In the first part of the report, SKB’s laboratory experiments on shear fracture dilation and extensive literature review on shear fracture dilation in-situ and in laboratory under moderate normal stress show that dilation can become important even under moderate normal stress of about 20 MPa. Importantly, the increase of transmissivity induced by shear dilation would not recover to its initial state after cooling of the repository because the process occurs at shear failure, as demonstrated by the experiments in the literature. This permanent change of transmissivity can impact on the safety assessment of the repository for issues related to buffer resaturation time and radionuclide transport.

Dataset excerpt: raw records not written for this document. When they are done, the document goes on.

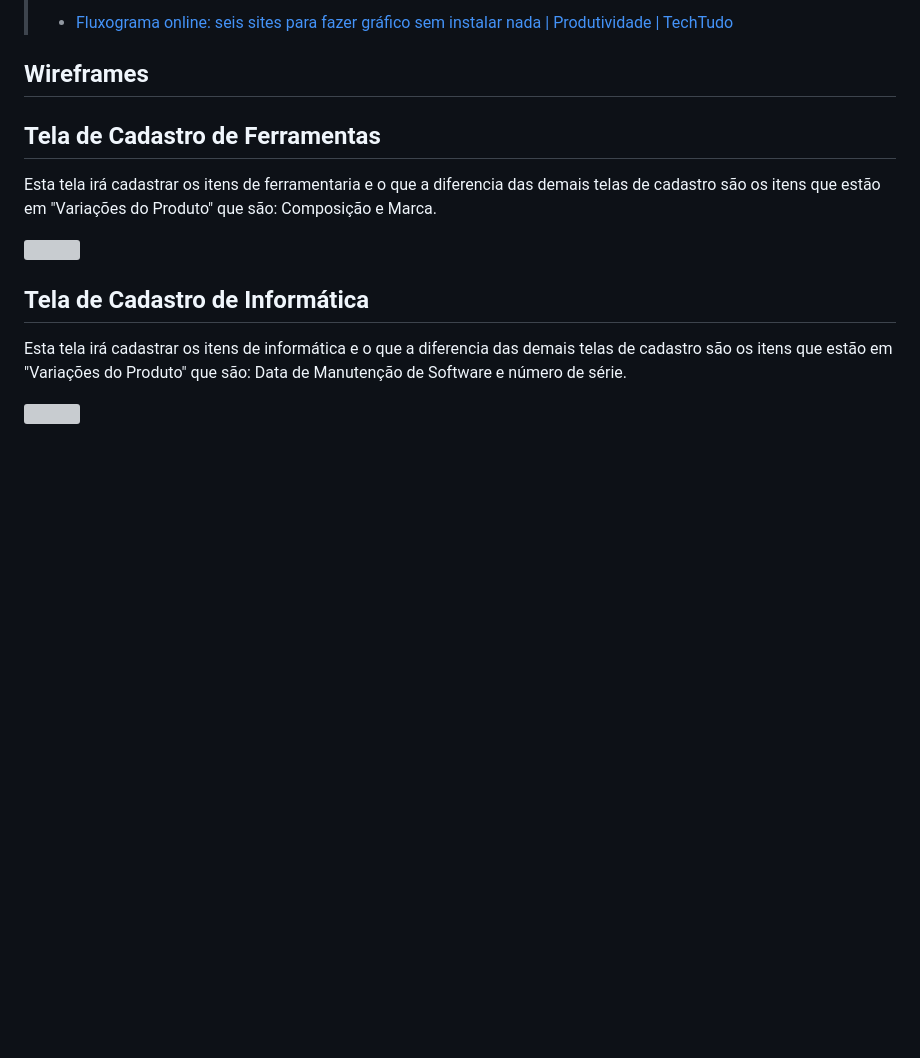
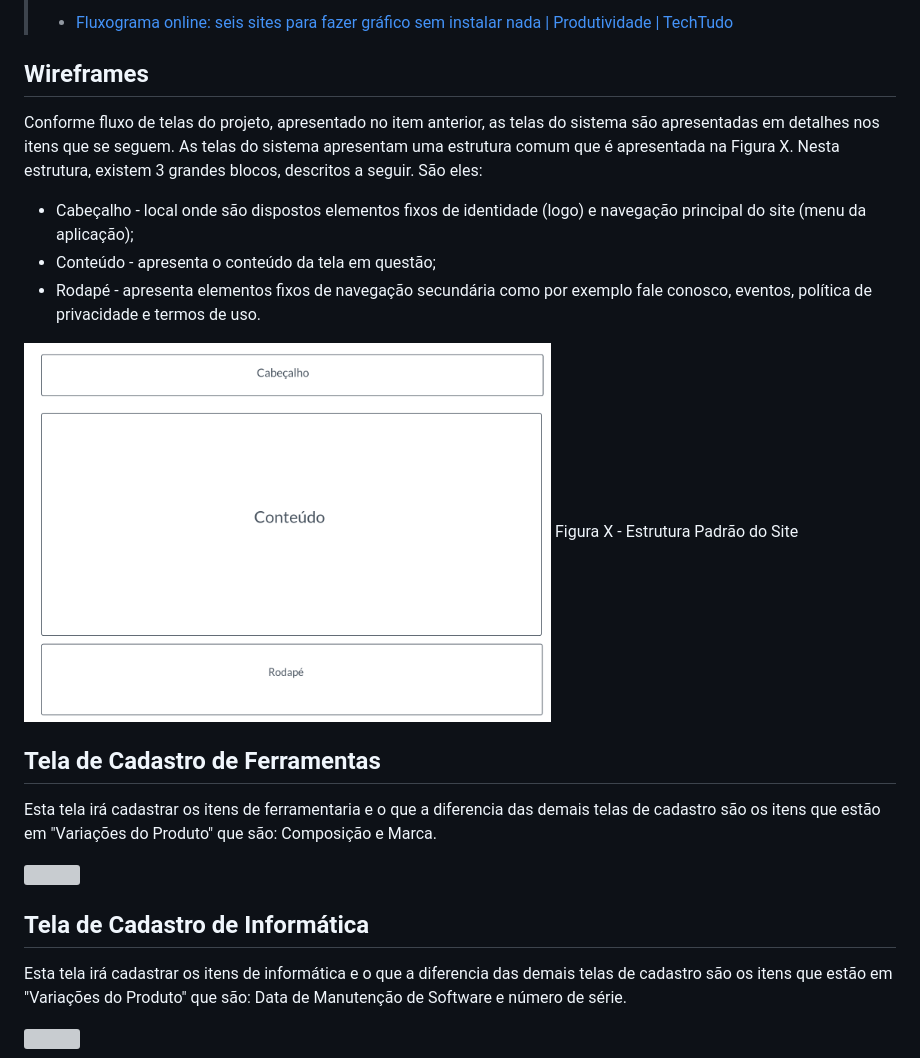
Before and after one commit to ICEI-PUC-Minas-PMV-ADS/pmv-ads-2022-2-e2-proj-int-t5-projeto-agricont, a Markdown page: docs/04-Projeto de Interface.md, the part around the change. GitHub-like rendering; blank space fills up the shorter version; grey boxes are pictures that could not be loaded.

```diff
--- a/docs/04-Projeto de Interface.md
+++ b/docs/04-Projeto de Interface.md
@@ -21,6 +21,15 @@ As referências abaixo irão auxiliá-lo na geração do artefato “Diagramas d
 > - [Fluxograma online: seis sites para fazer gráfico sem instalar nada | Produtividade | TechTudo](https://www.techtudo.com.br/listas/2019/03/fluxograma-online-seis-sites-para-fazer-grafico-sem-instalar-nada.ghtml)
 
 ## Wireframes
+
+Conforme fluxo de telas do projeto, apresentado no item anterior, as telas do sistema são apresentadas em detalhes nos itens que se seguem. As telas do sistema apresentam uma estrutura comum que é apresentada na Figura X. Nesta estrutura, existem 3 grandes blocos, descritos a seguir. São eles:
+
+- Cabeçalho - local onde são dispostos elementos fixos de identidade (logo) e navegação principal do site (menu da aplicação);
+-	Conteúdo - apresenta o conteúdo da tela em questão;
+-	Rodapé - apresenta elementos fixos de navegação secundária como por exemplo fale conosco, eventos, política de privacidade e termos de uso.
+
+<img src="img/template-padrao.png">
+Figura X - Estrutura Padrão do Site
 
 ## Tela de Cadastro de Ferramentas
 
```
Also changed, not shown: README.md (+2 -1 lines), docs/10-Plano de Testes de Usabilidade.md (+1 -1 lines), docs/img/logotipo.png (added).
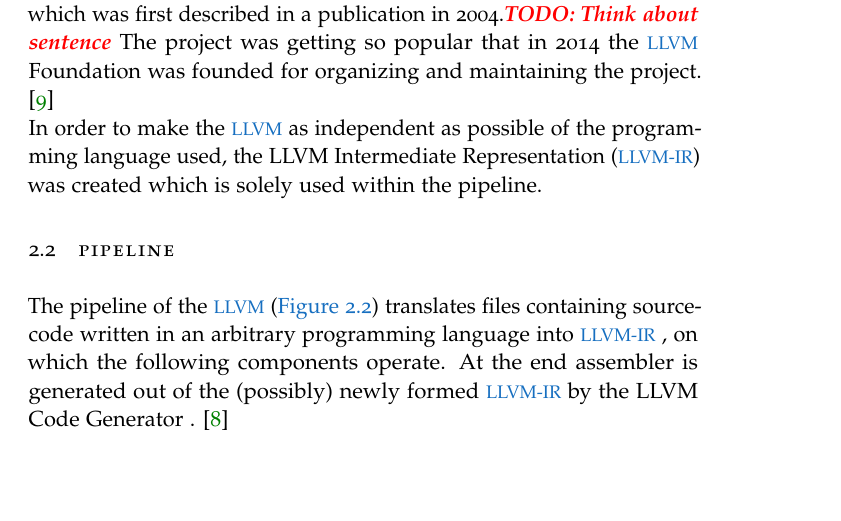
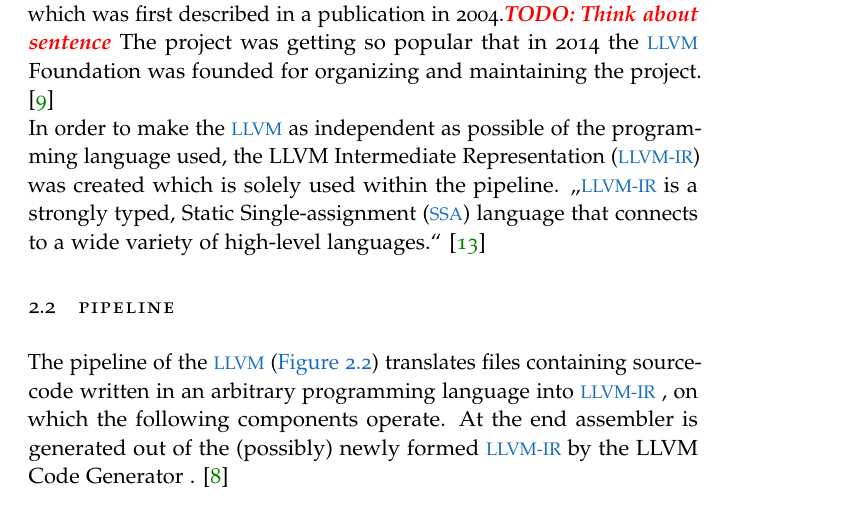
Before and after one commit to TrackerSB/Bachelorarbeit, a LaTeX thesis (ClassicThesis.tex, which reads Chapters/LLVM.tex): part of page 17 of 41, cut so that both start at the same text, the shorter picture padded with empty space. Compiled offline with pdfLaTeX.

Commit message:
Add baisc description of LLVM-IR

```diff
--- a/Chapters/LLVM.tex
+++ b/Chapters/LLVM.tex
@@ -8,6 +8,7 @@ The \llvm is a collection of modular and reusable compiler and toolchain technol
 The \llvm former was a reasearch project at the university of Illinois, which was first described in a publication in 2004.\draftnote{TODO: Think about sentence}
 The project was getting so popular that in 2014 the \llvm Foundation was founded for organizing and maintaining the project. \cite{LLVMFoundation}\\
 In order to make the \llvm as independent as possible of the programming language used, the \llvmir was created which is solely used within the pipeline.
+\enquote{\llvmir is a strongly typed, \ac{SSA} language that connects to a wide variety of high-level languages.} \cite{PolyhedralEmpiricalStudy}
 
 \section{Pipeline}
 The pipeline of the \llvm (\autoref{fig:llvmPipeline}) translates files containing sourcecode written in an arbitrary programming language into \llvmir, on which the following components operate.
```
Also changed, not shown: FrontBackmatter/Contents.tex (+1 -0 lines).
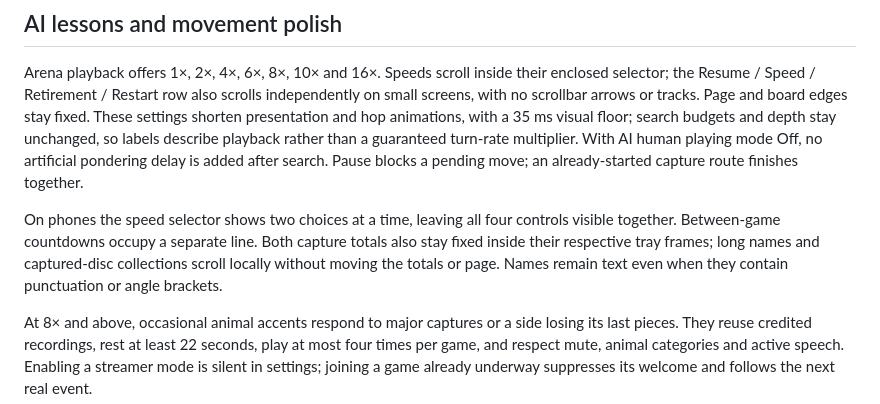
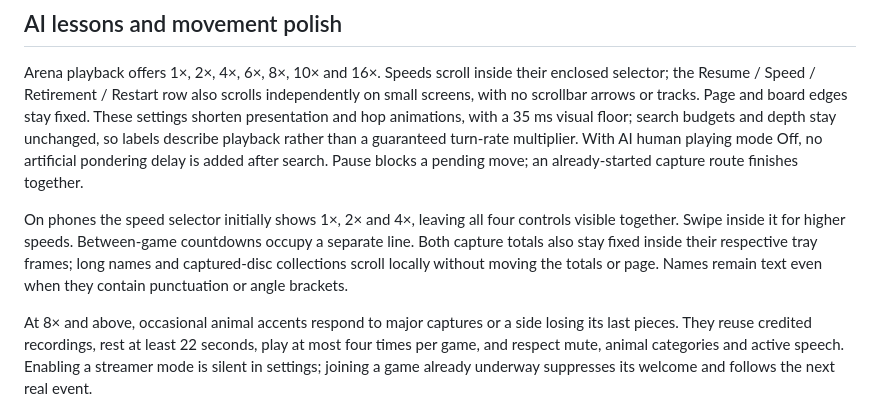
Before and after one commit to risktaker-tz/DRAFTI, a Markdown page: README.md, the part around the change. Drawn GitHub-style.

Commit message:
Fit three visible speed choices beside all mobile arena actions

```diff
--- a/README.md
+++ b/README.md
@@ -444,7 +444,7 @@ Ongoing automatic-arena games save their position, complete move history, seats,
 
 Arena playback offers 1×, 2×, 4×, 6×, 8×, 10× and 16×. Speeds scroll inside their enclosed selector; the Resume / Speed / Retirement / Restart row also scrolls independently on small screens, with no scrollbar arrows or tracks. Page and board edges stay fixed. These settings shorten presentation and hop animations, with a 35 ms visual floor; search budgets and depth stay unchanged, so labels describe playback rather than a guaranteed turn-rate multiplier. With AI human playing mode Off, no artificial pondering delay is added after search. Pause blocks a pending move; an already-started capture route finishes together.
 
-On phones the speed selector shows two choices at a time, leaving all four controls visible together. Between-game countdowns occupy a separate line. Both capture totals also stay fixed inside their respective tray frames; long names and captured-disc collections scroll locally without moving the totals or page. Names remain text even when they contain punctuation or angle brackets.
+On phones the speed selector initially shows 1×, 2× and 4×, leaving all four controls visible together. Swipe inside it for higher speeds. Between-game countdowns occupy a separate line. Both capture totals also stay fixed inside their respective tray frames; long names and captured-disc collections scroll locally without moving the totals or page. Names remain text even when they contain punctuation or angle brackets.
 
 At 8× and above, occasional animal accents respond to major captures or a side losing its last pieces. They reuse credited recordings, rest at least 22 seconds, play at most four times per game, and respect mute, animal categories and active speech. Enabling a streamer mode is silent in settings; joining a game already underway suppresses its welcome and follows the next real event.
 
```
Also changed, not shown: docs/IMPLEMENTATION_HANDOFF.md (+2 -0 lines), docs/arena-controls-mobile.png, 4 other files.
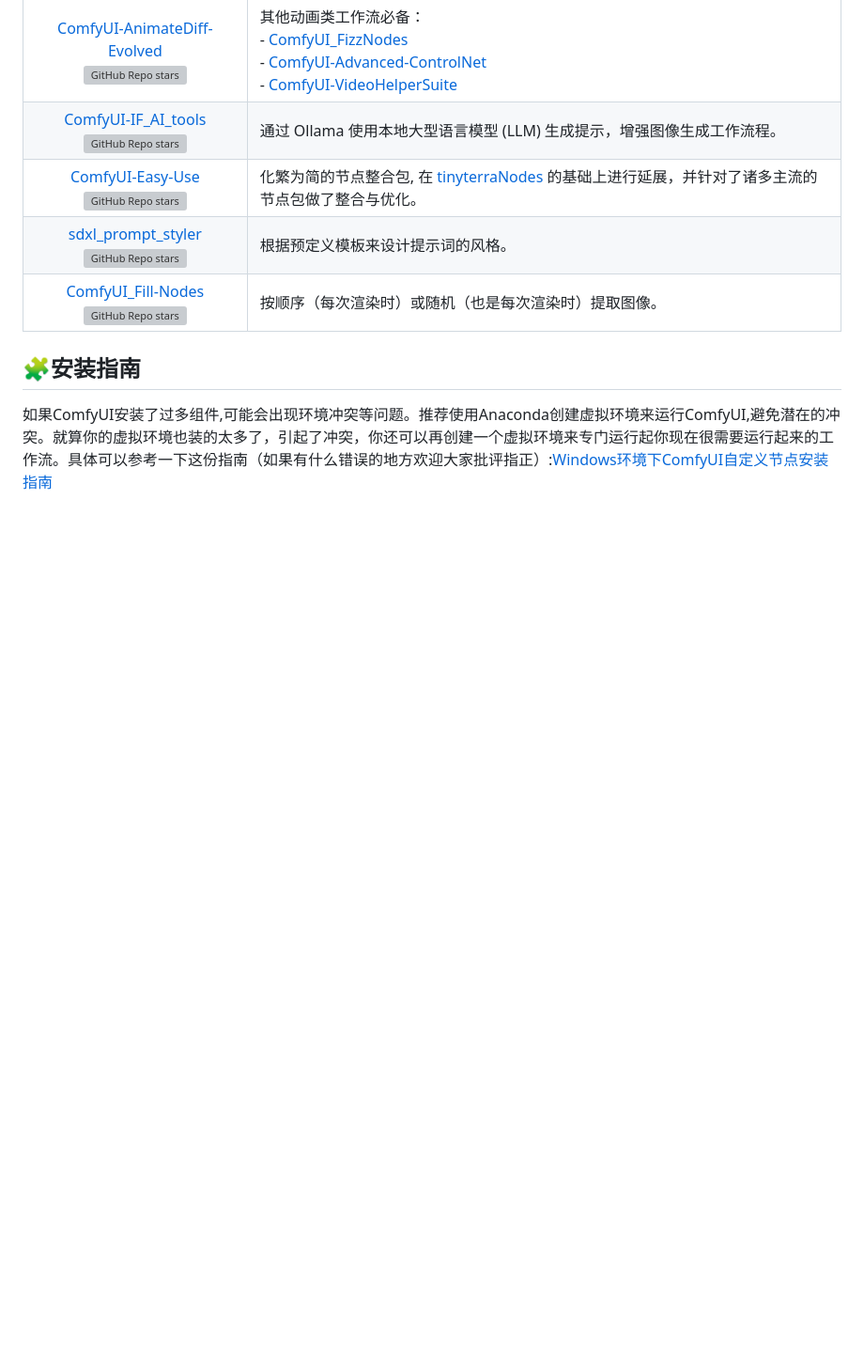
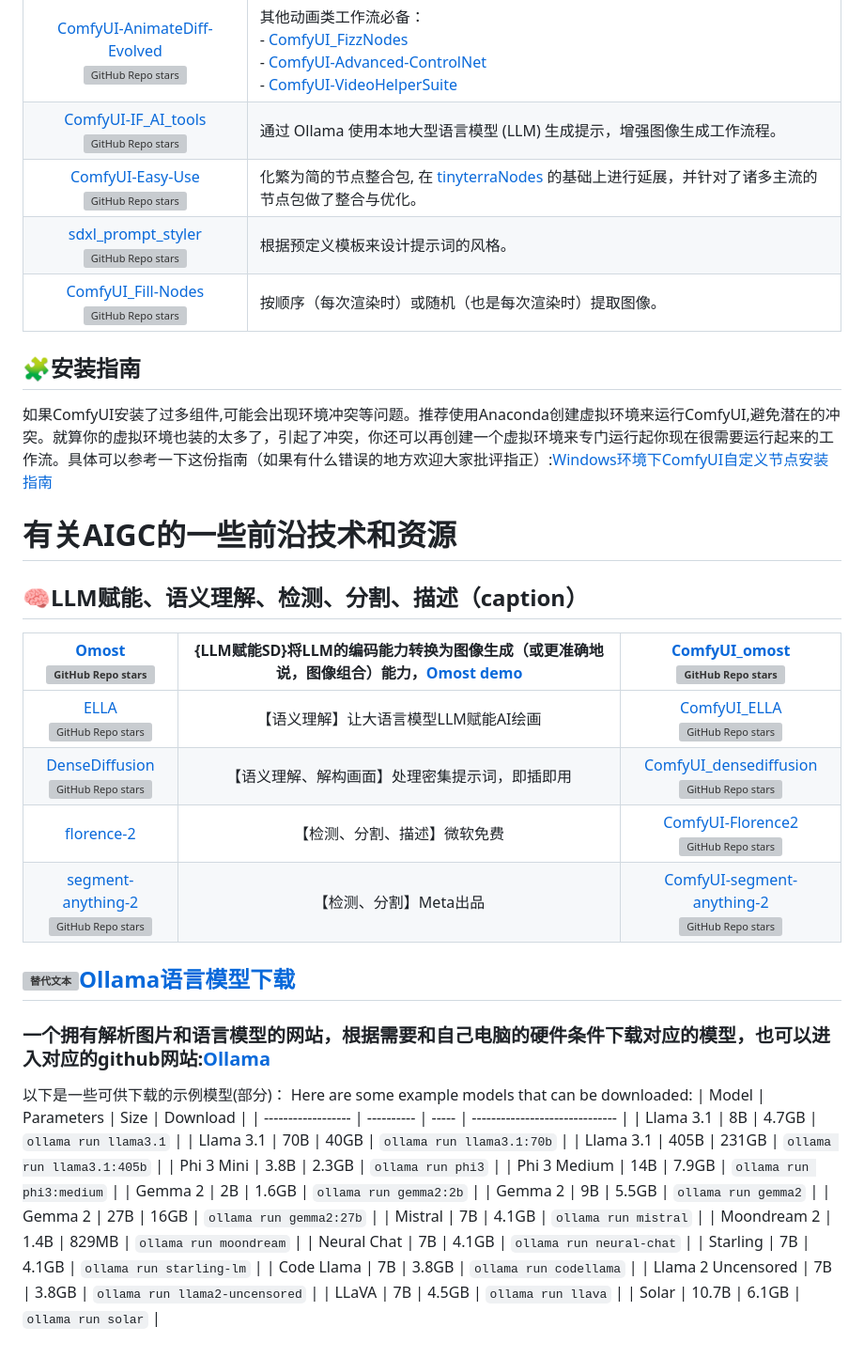
Before and after one commit to AresWei/ComfyUi-Ares-Workflows, a Markdown page: README.md, the part around the change. Shown: that part at 94% size. Drawn GitHub-style; blank space fills up the shorter version; grey boxes are pictures that could not be loaded.

```diff
--- a/README.md
+++ b/README.md
@@ -43,3 +43,37 @@ I hope these workflows or plug-ins can really help you.
 
 ## 🧩安装指南
 如果ComfyUI安装了过多组件,可能会出现环境冲突等问题。推荐使用Anaconda创建虚拟环境来运行ComfyUI,避免潜在的冲突。就算你的虚拟环境也装的太多了，引起了冲突，你还可以再创建一个虚拟环境来专门运行起你现在很需要运行起来的工作流。具体可以参考一下这份指南（如果有什么错误的地方欢迎大家批评指正）:[Windows环境下ComfyUI自定义节点安装指南](./Windows环境下ComfyUI自定义节点安装指南.md)
+
+# 有关AIGC的一些前沿技术和资源
+
+## 🧠LLM赋能、语义理解、检测、分割、描述（caption）
+
+| [Omost](https://github.com/lllyasviel/Omost)<br>![GitHub Repo stars](https://img.shields.io/github/stars/lllyasviel/Omost)  | {LLM赋能SD}将LLM的编码能力转换为图像生成（或更准确地说，图像组合）能力，[Omost demo](https://huggingface.co/spaces/lllyasviel/Omost) | [ComfyUI_omost](https://github.com/huchenlei/ComfyUI_omost)<br>![GitHub Repo stars](https://img.shields.io/github/stars/huchenlei/ComfyUI_omost)<br>  |
+| :------------------------------------------------------------: | :-----------------------------------: | :---------------------: |
+| [ELLA](https://github.com/TencentQQGYLab/ELLA)<br>![GitHub Repo stars](https://img.shields.io/github/stars/TencentQQGYLab/ELLA)<br> | 【语义理解】让大语言模型LLM赋能AI绘画                                                                                 | [ComfyUI_ELLA](https://github.com/ExponentialML/ComfyUI_ELLA)<br>![GitHub Repo stars](https://img.shields.io/github/stars/ExponentialML/ComfyUI_ELLA)<br>                           |
+| [DenseDiffusion](https://github.com/naver-ai/DenseDiffusion)<br>![GitHub Repo stars](https://img.shields.io/github/stars/naver-ai/DenseDiffusion)<br>                             | 【语义理解、解构画面】处理密集提示词，即插即用                                                                               | [ComfyUI_densediffusion](https://github.com/huchenlei/ComfyUI_densediffusion)<br>![GitHub Repo stars](https://img.shields.io/github/stars/huchenlei/ComfyUI_densediffusion)<br>     |
+| [florence-2](https://clarifai.com/microsoft/florence/models/florence-2-large)                                                                                                     | 【检测、分割、描述】微软免费                                                                                        | [ComfyUI-Florence2](https://github.com/kijai/ComfyUI-Florence2)<br>![GitHub Repo stars](https://img.shields.io/github/stars/kijai/ComfyUI-Florence2)                                |
+| [segment-anything-2](https://github.com/facebookresearch/segment-anything-2)<br>![GitHub Repo stars](https://img.shields.io/github/stars/facebookresearch/segment-anything-2)<br> | 【检测、分割】Meta出品 |[ComfyUI-segment-anything-2](https://github.com/kijai/ComfyUI-segment-anything-2)<br>![GitHub Repo stars](https://img.shields.io/github/stars/kijai/ComfyUI-segment-anything-2)<br> |
+
+## ![替代文本](https://ollama.com/public/icon-32x32.png)[Ollama语言模型下载](https://ollama.com/)
+### 一个拥有解析图片和语言模型的网站，根据需要和自己电脑的硬件条件下载对应的模型，也可以进入对应的github网站:[Ollama](https://github.com/ollama/ollama)
+以下是一些可供下载的示例模型(部分)：
+Here are some example models that can be downloaded:
+| Model              | Parameters | Size  | Download                       |
+| ------------------ | ---------- | ----- | ------------------------------ |
+| Llama 3.1          | 8B         | 4.7GB | `ollama run llama3.1`          |
+| Llama 3.1          | 70B        | 40GB  | `ollama run llama3.1:70b`      |
+| Llama 3.1          | 405B       | 231GB | `ollama run llama3.1:405b`     |
+| Phi 3 Mini         | 3.8B       | 2.3GB | `ollama run phi3`              |
+| Phi 3 Medium       | 14B        | 7.9GB | `ollama run phi3:medium`       |
+| Gemma 2            | 2B         | 1.6GB | `ollama run gemma2:2b`         |
+| Gemma 2            | 9B         | 5.5GB | `ollama run gemma2`            |
+| Gemma 2            | 27B        | 16GB  | `ollama run gemma2:27b`        |
+| Mistral            | 7B         | 4.1GB | `ollama run mistral`           |
+| Moondream 2        | 1.4B       | 829MB | `ollama run moondream`         |
+| Neural Chat        | 7B         | 4.1GB | `ollama run neural-chat`       |
+| Starling           | 7B         | 4.1GB | `ollama run starling-lm`       |
+| Code Llama         | 7B         | 3.8GB | `ollama run codellama`         |
+| Llama 2 Uncensored | 7B         | 3.8GB | `ollama run llama2-uncensored` |
+| LLaVA              | 7B         | 4.5GB | `ollama run llava`             |
+| Solar              | 10.7B      | 6.1GB | `ollama run solar`             |
```
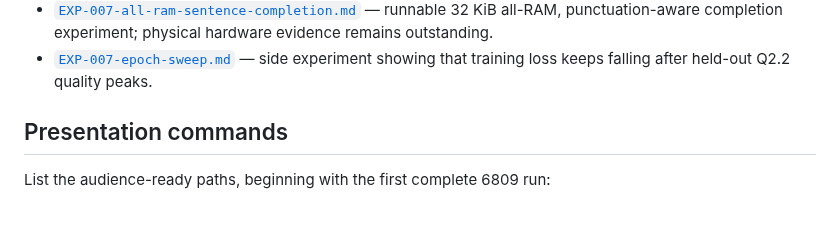
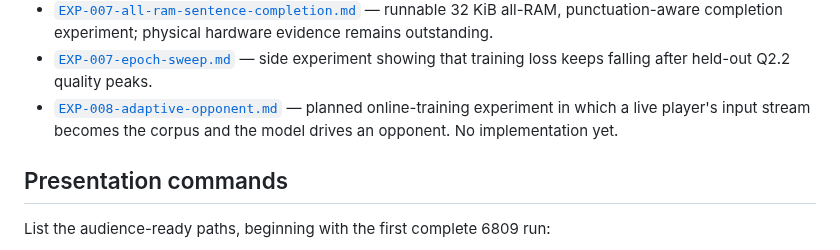
Before and after one commit to svetzal/coco-llm, a Markdown page: experiments/README.md, the part around the change. Drawn GitHub-style; blank space fills up the shorter version.

Commit message:
Plan EXP-008 adaptive opponent
Co-Authored-By: Claude Opus 5 <noreply@anthropic.com>

```diff
--- a/experiments/README.md
+++ b/experiments/README.md
@@ -36,6 +36,9 @@ Current experiments:
   hardware evidence remains outstanding.
 - [`EXP-007-epoch-sweep.md`](EXP-007-epoch-sweep.md) — side experiment showing
   that training loss keeps falling after held-out Q2.2 quality peaks.
+- [`EXP-008-adaptive-opponent.md`](EXP-008-adaptive-opponent.md) — planned
+  online-training experiment in which a live player's input stream becomes the
+  corpus and the model drives an opponent. No implementation yet.
 
 ## Presentation commands
 
```
Also changed, not shown: experiments/EXP-008-adaptive-opponent.md (added, +285 -0 lines).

In the second part of the report, a modeling study focuses on the transmissivity change from thermally-induced shearing of fracture around repository on three types of geometries with a single fracture, realistic Discrete Fracture Network (DFN) models for Forsmark, and a far-field model with large scale deformation zones at the Forsmark site. The thermal shearing analysis was conducted by means of a discrete element method code, UDEC. DFNs were independently generated based on the fracture data provided by SKB. It was shown that transmissivity increase can be up to 2 orders of magnitude for an initial fracture aperture of 30 μm. These large transmissivity changes can occur around 10 m from thedeposition tunnel. This indicates that significant changes are possible anywhere between adjacent deposition tunnels because dilation occurs and shear stresses can exceed the frictional strength of the fractures and deformation zones. Furthermore, because the frictional strength of some fractures was exceeded, irreversible shear dilation occurs, which does not recover to its initial state in the models after cooling of the repository. The magnitude and spatial extent of the transmissivity change is greater than the investigations reported by SKB. The significance and limitation of the modeling was discussed in view of parameters from fracture characterization, two-dimensionality of the used DFNs and numerical code. In the far-field model, the gently dipping deformation zones were most prone to shear dilation under thermal loading.
The third and fourth part of the report concern the effect of glacial and earthquake loading on transmissivity change. Investigations were made on the same DFN models used for the thermal study. The effect of glaciation on fracture transmissivity change was negligible due to the fact that glacial loading were increased in an almost isotropic manner, which does not promote shear slip. Furthermore, induced shear displacements in the models recovered after the retreat of the ice, which indicates that shear behavior of the fractures during a glacial cycle is mainly elastic. Earthquake modeling was conducted by applying synthetically generated ground motion to the models surrounded by viscous boundaries. Earthquake loading on a conceptual model containing a single fracture with size of 5, 10 and 15 m shows that there can be up to 20 μm of permanent aperture increase when the stress condition is close to shear failure. This result shows that the effect of an earthquake needs to be investigated, not only in terms of canister integrity, but also in terms of fracture trans- missivity change. Earthquake modeling on DFN models, however, showed that actual shear dilation is negligible due to the fact that fracture orientation is not favorable to shearing. Further systematic investigation may be required on the effect of various DFN statistics and earthquake conditions.